WORK ORDER
The data must be reproduced verbatim; images are to be omitted.

DATA RECORDS
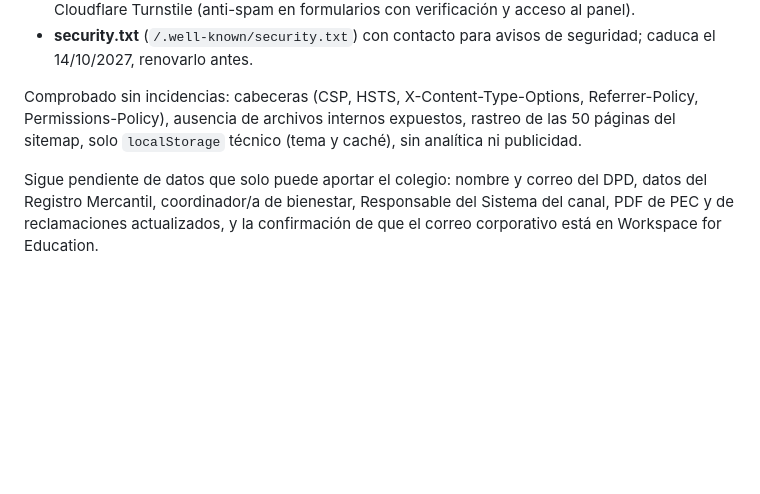
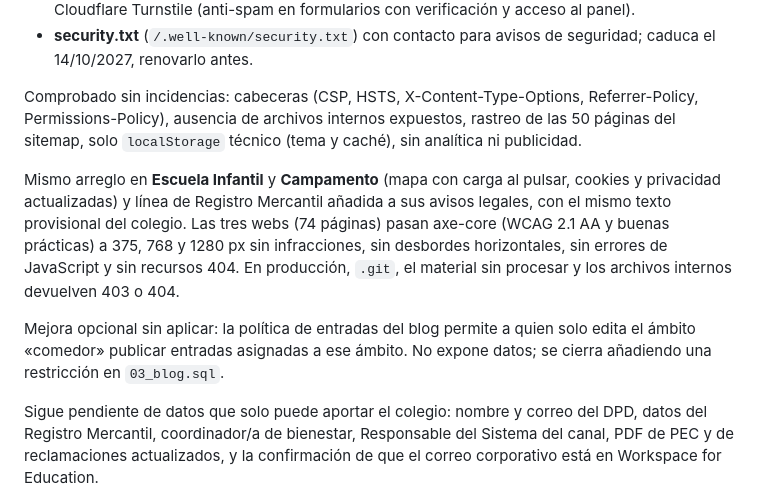
Before and after one commit to fangyi9881/colegio-nsd, a Markdown page: docs/INFORME-LEGAL.md, the part around the change. GitHub-like rendering; blank space fills up the shorter version.

Commit message:
docs: informe de auditoría con infantil y campamento
Co-Authored-By: Claude Sonnet 5.5 <noreply@anthropic.com>
Claude-Session: https://claude.ai/code/session_01QPHd2DQsDGgTqN8JtCTDGK

```diff
--- a/docs/INFORME-LEGAL.md
+++ b/docs/INFORME-LEGAL.md
@@ -77,4 +77,8 @@ Corregido en el código:
 
 Comprobado sin incidencias: cabeceras (CSP, HSTS, X-Content-Type-Options, Referrer-Policy, Permissions-Policy), ausencia de archivos internos expuestos, rastreo de las 50 páginas del sitemap, solo `localStorage` técnico (tema y caché), sin analítica ni publicidad.
 
+Mismo arreglo en **Escuela Infantil** y **Campamento** (mapa con carga al pulsar, cookies y privacidad actualizadas) y línea de Registro Mercantil añadida a sus avisos legales, con el mismo texto provisional del colegio. Las tres webs (74 páginas) pasan axe-core (WCAG 2.1 AA y buenas prácticas) a 375, 768 y 1280 px sin infracciones, sin desbordes horizontales, sin errores de JavaScript y sin recursos 404. En producción, `.git`, el material sin procesar y los archivos internos devuelven 403 o 404.
+
+Mejora opcional sin aplicar: la política de entradas del blog permite a quien solo edita el ámbito «comedor» publicar entradas asignadas a ese ámbito. No expone datos; se cierra añadiendo una restricción en `03_blog.sql`.
+
 Sigue pendiente de datos que solo puede aportar el colegio: nombre y correo del DPD, datos del Registro Mercantil, coordinador/a de bienestar, Responsable del Sistema del canal, PDF de PEC y de reclamaciones actualizados, y la confirmación de que el correo corporativo está en Workspace for Education.
```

WRITTEN RESPONSE
Before and after one commit to fangyi9881/colegio-nsd, a Markdown page: docs/INFORME-LEGAL.md, the part around the change. GitHub-like rendering; blank space fills up the shorter version.

Commit message:
docs: informe de auditoría con infantil y campamento
Co-Authored-By: Claude Sonnet 5.5 <noreply@anthropic.com>
Claude-Session: https://claude.ai/code/session_01QPHd2DQsDGgTqN8JtCTDGK

```diff
--- a/docs/INFORME-LEGAL.md
+++ b/docs/INFORME-LEGAL.md
@@ -77,4 +77,8 @@ Corregido en el código:
 
 Comprobado sin incidencias: cabeceras (CSP, HSTS, X-Content-Type-Options, Referrer-Policy, Permissions-Policy), ausencia de archivos internos expuestos, rastreo de las 50 páginas del sitemap, solo `localStorage` técnico (tema y caché), sin analítica ni publicidad.
 
+Mismo arreglo en **Escuela Infantil** y **Campamento** (mapa con carga al pulsar, cookies y privacidad actualizadas) y línea de Registro Mercantil añadida a sus avisos legales, con el mismo texto provisional del colegio. Las tres webs (74 páginas) pasan axe-core (WCAG 2.1 AA y buenas prácticas) a 375, 768 y 1280 px sin infracciones, sin desbordes horizontales, sin errores de JavaScript y sin recursos 404. En producción, `.git`, el material sin procesar y los archivos internos devuelven 403 o 404.
+
+Mejora opcional sin aplicar: la política de entradas del blog permite a quien solo edita el ámbito «comedor» publicar entradas asignadas a ese ámbito. No expone datos; se cierra añadiendo una restricción en `03_blog.sql`.
+
 Sigue pendiente de datos que solo puede aportar el colegio: nombre y correo del DPD, datos del Registro Mercantil, coordinador/a de bienestar, Responsable del Sistema del canal, PDF de PEC y de reclamaciones actualizados, y la confirmación de que el correo corporativo está en Workspace for Education.
```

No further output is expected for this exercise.